E-commerce giant, Amazon, has reportedly claimed that it got rid of over 3 million false products from its website and also prevented over 4 billion bad listings from coming onto its site last year. The numbers were supposedly unveiled in the firm’s second annual report.

According to reports, in comparison, Amazon had prevented 10 billion such listings and scraped 2 million fake products back in 2020.

The online retailer also saw a decline in intellectual property infringement complaints last year, and an increase in the number of active brands on its platform.

As per the report, Amazon thwarted over 2.5 million attempts at creating false accounts on its third-party marketplace. In comparison to the number of attempts that were stopped in 2020, the latest instances of the phenomenon have shown a 58% decline, which the firm says is due to the vetting process along with other methods it has deployed to deter bad actors.

While counterfeit sellers have been plaguing e-commerce platforms for quite a while, Amazon has boosted efforts to tackle the issue in recent years, following increased scrutiny from lawmakers and brands pressing for an anti-counterfeit legislation.

In its report, the American firm highlighted that it launched a program in 2021 that requires a one-on-one conversation with an Amazon team member for verification purposes, making it more difficult for bad actors to sign up for selling accounts.

In addition to that, the company will also verify the seller’s physical location and payment instruments and detect any potentially risky accounts with machine learning.

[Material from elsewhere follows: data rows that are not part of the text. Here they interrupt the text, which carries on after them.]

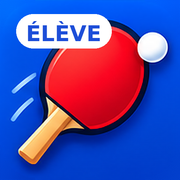
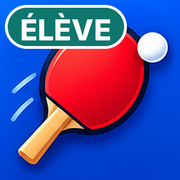
Icônes tennis de table : badge ÉLÈVE / PROF plus grand et en couleur, comme le demi-fond
Claude-Session: https://claude.ai/code/session_01UuASiQCvSrQnQNuK24r3AJ

Changed region(s): [[0.0, 0.0, 0.7222, 0.2778]]

diff --git a/sw.js b/sw.js
@@ -1,6 +1,6 @@
 /* Hors ligne : l'appli est gardée sur le téléphone après la 1re ouverture.
    Après une modification, augmenter VERSION (ex. tte-v12 → tte-v12). */
-const VERSION='tte-v15';
+const VERSION='tte-v16';
 const FICHIERS=['./','index.html','app.js','eleve-plus.js','demo.js','logique.js','donnees.js','qrcode.js','jsqr.js','scan.js','videos.js','principes.js','manifest.webmanifest',
   'icon-32.png','icon-180.png','icon-192.png','icon-512.png',
   'polices/archivo.woff2','polices/atkinson-400.woff2','polices/atkinson-700.woff2',
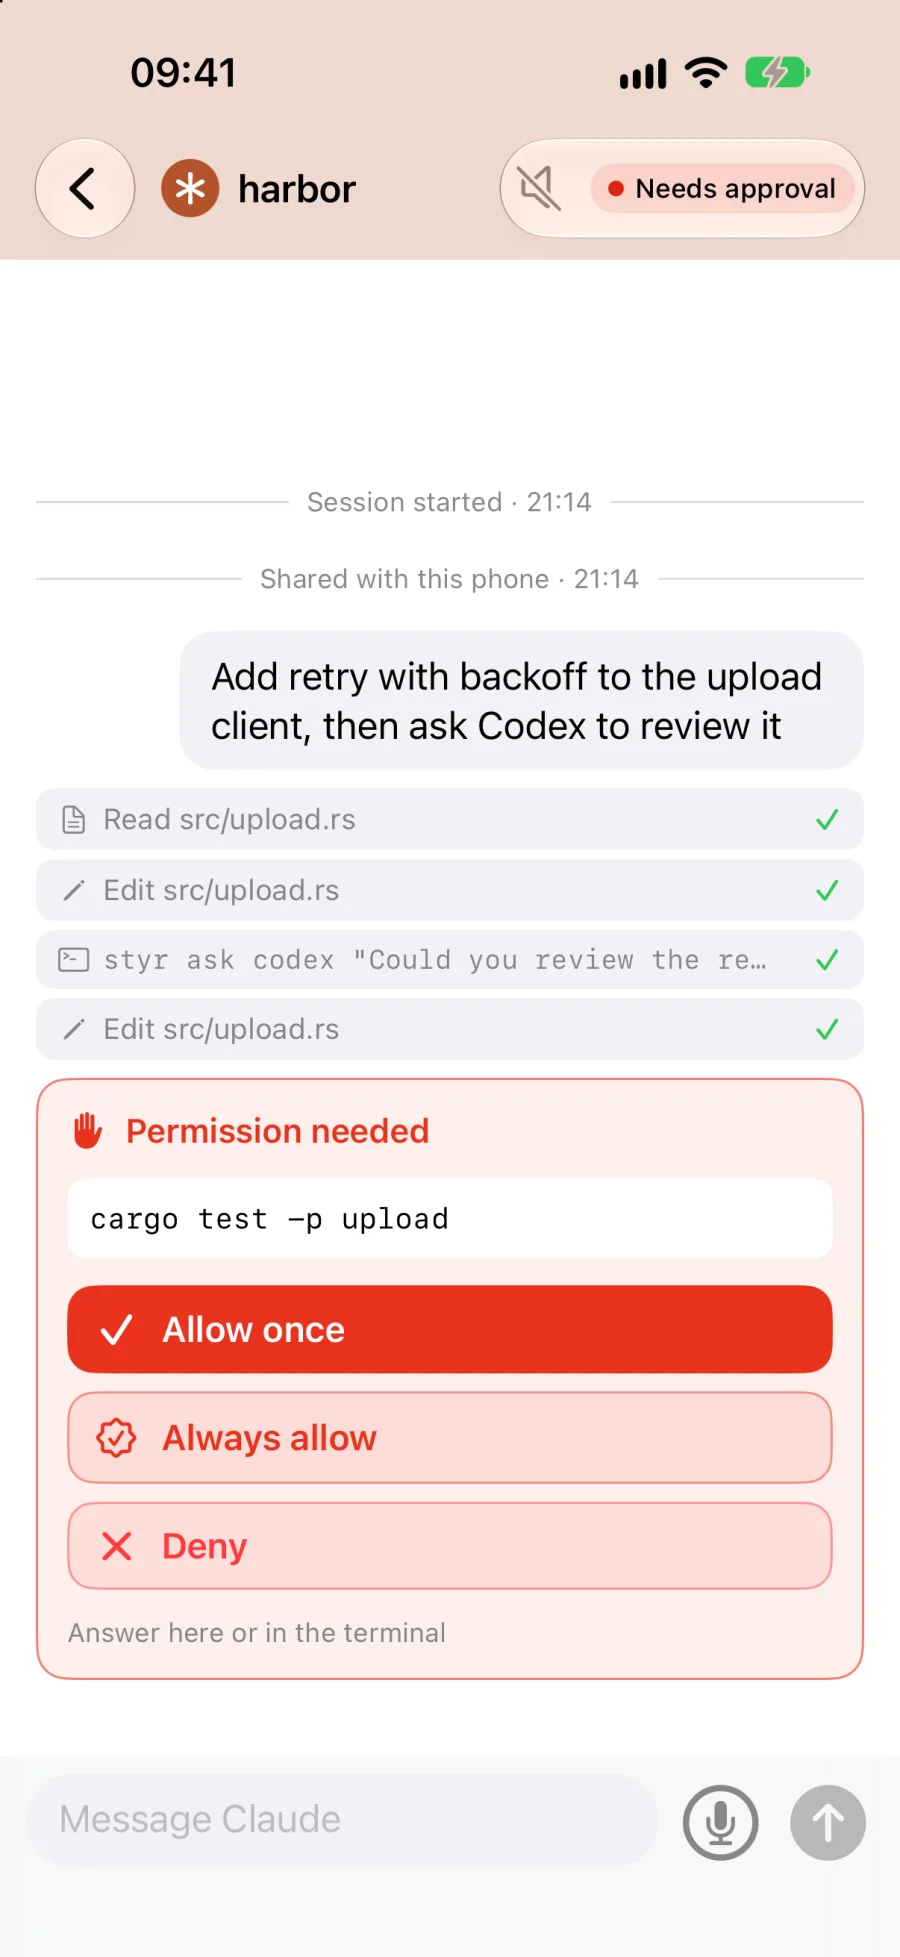
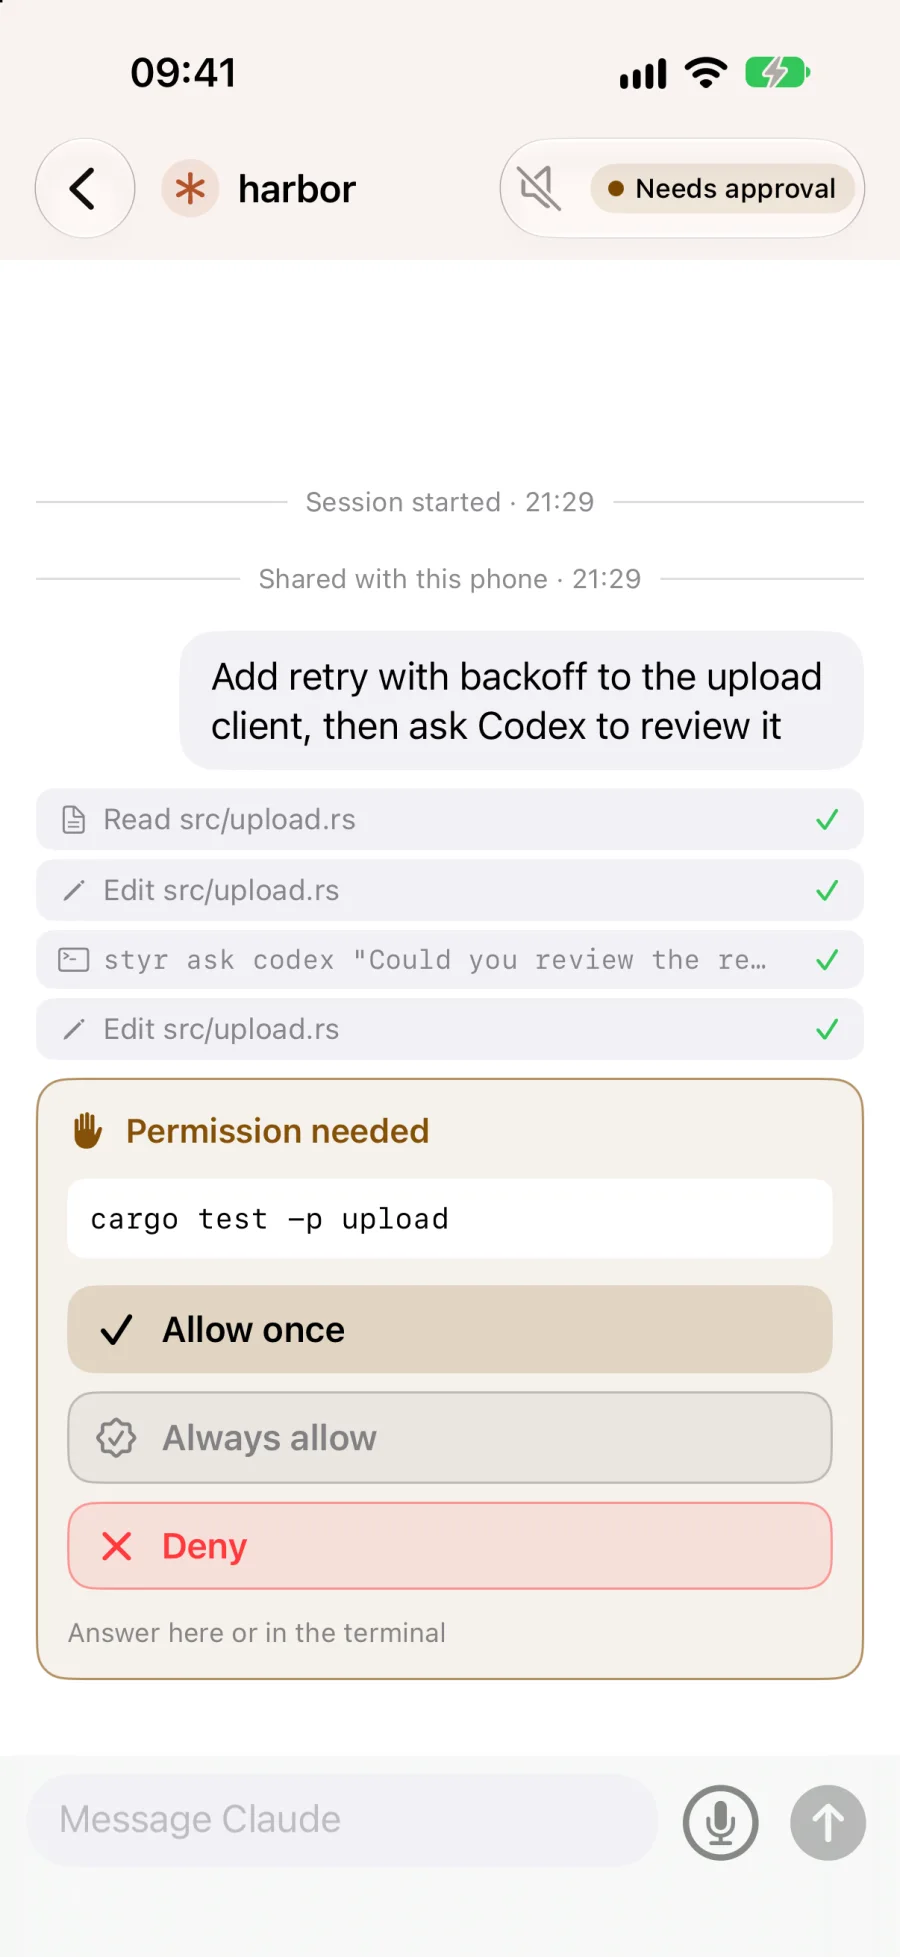
Website: screenshots of the restyled app
Retaken after the app's visual overhaul; the approval-card illustration follows
the new amber card (neutral Allow, red Deny). Preview image refreshed.

diff --git a/site/style.css b/site/style.css
@@ -249,15 +249,15 @@ html.has-js .toast[data-step].gone { opacity: 0; transform: translateY(-8px) sca
   .c-consult { grid-column: span 2; }
 }
 
-.mini-card { margin-top: 1.25rem; padding: .9rem; border-radius: .9rem; background: #fff3f1; border: 1px solid #f5c9c2; }
-.mc-head { display: flex; align-items: center; gap: .45rem; color: var(--signal-deep) !important; font-weight: 700; font-size: .85rem; margin-bottom: .6rem !important; }
-.mc-dot { width: .5rem; height: .5rem; border-radius: 50%; background: var(--signal); }
-@media (prefers-reduced-motion: no-preference) { .mc-dot { animation: pulse 1.6s ease-in-out infinite; } @keyframes pulse { 50% { box-shadow: 0 0 0 5px rgba(232, 50, 30, .18); } } }
+.mini-card { margin-top: 1.25rem; padding: .9rem; border-radius: .9rem; background: #fbf4e6; border: 1px solid #e6d2a8; }
+.mc-head { display: flex; align-items: center; gap: .45rem; color: #855008 !important; font-weight: 700; font-size: .85rem; margin-bottom: .6rem !important; }
+.mc-dot { width: .5rem; height: .5rem; border-radius: 50%; background: #c98a1b; }
+@media (prefers-reduced-motion: no-preference) { .mc-dot { animation: pulse 1.6s ease-in-out infinite; } @keyframes pulse { 50% { box-shadow: 0 0 0 5px rgba(201, 138, 27, .2); } } }
 .mini-card code { display: block; background: #fff; padding: .5rem .6rem; margin-bottom: .6rem; border-radius: .45rem; font-size: .8rem; }
-.mc-btns { display: grid; gap: .35rem; font-size: .8rem; font-weight: 600; color: var(--signal-deep); }
-.mc-btns span { padding: .4rem .6rem; border-radius: .45rem; background: #fde4e0; }
-.mc-btns .mc-allow { background: var(--signal); color: #fff; }
-
+.mc-btns { display: grid; gap: .35rem; font-size: .8rem; font-weight: 600; }
+.mc-btns span { padding: .4rem .6rem; border-radius: .45rem; background: #ece9e2; color: #55595c; border: 1px solid #dad6cc; }
+.mc-btns .mc-allow { background: #e9dcc4; color: var(--ink); border-color: #d9c59e; }
+.mc-btns span:last-child { background: #fbe3e0; color: var(--signal-deep); border-color: #f2bdb6; }
 .status-list { list-style: none; margin: 1.25rem 0 0; padding: 0; display: grid; gap: .5rem; }
 .status-list li { display: flex; align-items: center; gap: .6rem; padding: .6rem .7rem; border-radius: .7rem; background: var(--bg); font-size: .9rem; }
 .status-list b { flex: 1; }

Last year, Amazon claimed that it spent over $900 million in pushing back against fraud, and also sued, or referred, over 600 sellers for a probe in the US and China, among other places.

As per e-commerce research company, Marketplace Pulse, since late 2020, the share of leading China-based merchants has been gradually declining on Amazon’s third-party marketplace.

Many experts believe this may be due to the pandemic-caused disruption to the global supply chain and the company’s latest efforts in dealing with prohibited activity, which includes posting fake reviews.

Around 50,000 China-based merchants were kicked off, and several major sellers were suspended from the platform for breaching the rules.

Puja More

Puja More holds a graduate degree in Computer Science from the University of Pune. Nurturing her passion of playing with words however, Puja undertook content writing as a career path and boasts of rich experience in content production, copywriting, and digital marketing. Presently, Puja writes articles on technology, business, and healthcare for and a few similar portals.